JONESBORO, AR (KAIT) - "It's great to be able to go online and see pictures of your relatives, but who else sees them," said Jonesboro Police Department's Detective Ernest Ward.
It's a risk that someone you don't know or trust could see pictures of your family.
"You take the risk on that photo being used for something other than what you intended for it to be used for," said Detective Ward.
A Research Now study shows 92 percent of U.S. children have some type of online presence by the time they're two years old.
Detective Ward says that number could be higher depending on accessibility of the Internet.
"I think people are putting way too much information," said Detective Ward.
It's information Detective Ward says that could potentially fall into the wrong hands--even if you think your pictures and settings are private.
"Someone may be your friend and you trust them looking at your child's picture but who's going to get your child's picture from their computer," said Detective Ward.
"I think anyone who posts anything on the web should always consider who might have access to it," said Dr. Phil Hestand.
Dr. Phil Hestand says posted baby pictures might cause embarrassment to a child if they're seen by peers later in life.
He adds if adults post pictures of themselves, make sure they can't be seen as inappropriate, for example, by a future employer.

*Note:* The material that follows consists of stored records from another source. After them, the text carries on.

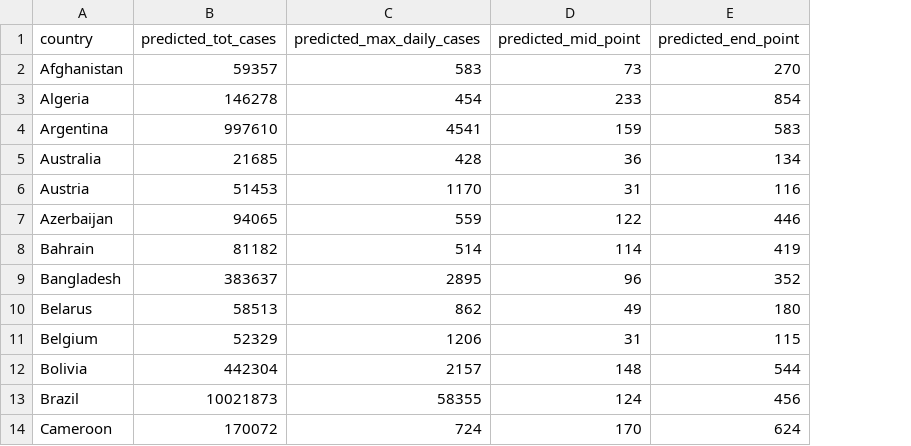
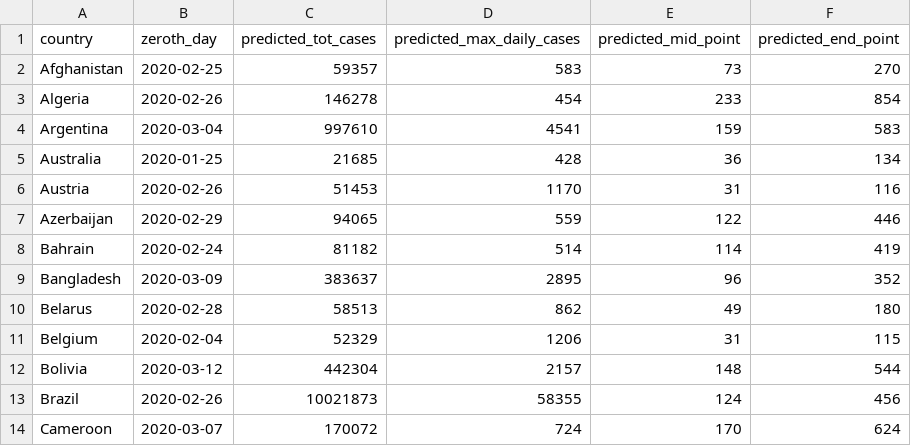
Before and after one commit to ari-sinharoy/covid_prediction, a CSV file: pred_summary.csv, drawn as a sheet; only a part is shown; the diff names each change by its address in the sheet, - before the commit and + after, or states it on an @@ line.

```diff
--- a/pred_summary.csv
+++ b/pred_summary.csv
+column B (zeroth_day), rows 2-14: 2020-02-25 | 2020-02-26 | 2020-03-04 | 2020-01-25 | 2020-02-26 | 2020-02-29 | 2020-02-24 | 2020-03-09 | 2020-02-28 | 2020-02-04 | 2020-03-12 | 2020-02-26 | 2020-03-07
```
Also changed, not shown: 1 other file.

"Don't put it on there if it would embarrass you if grandma saw it," said Dr. Hestand.
"If you're going to post something, you take a risk on someone seeing it that you don't want seeing it," said Detective Ward.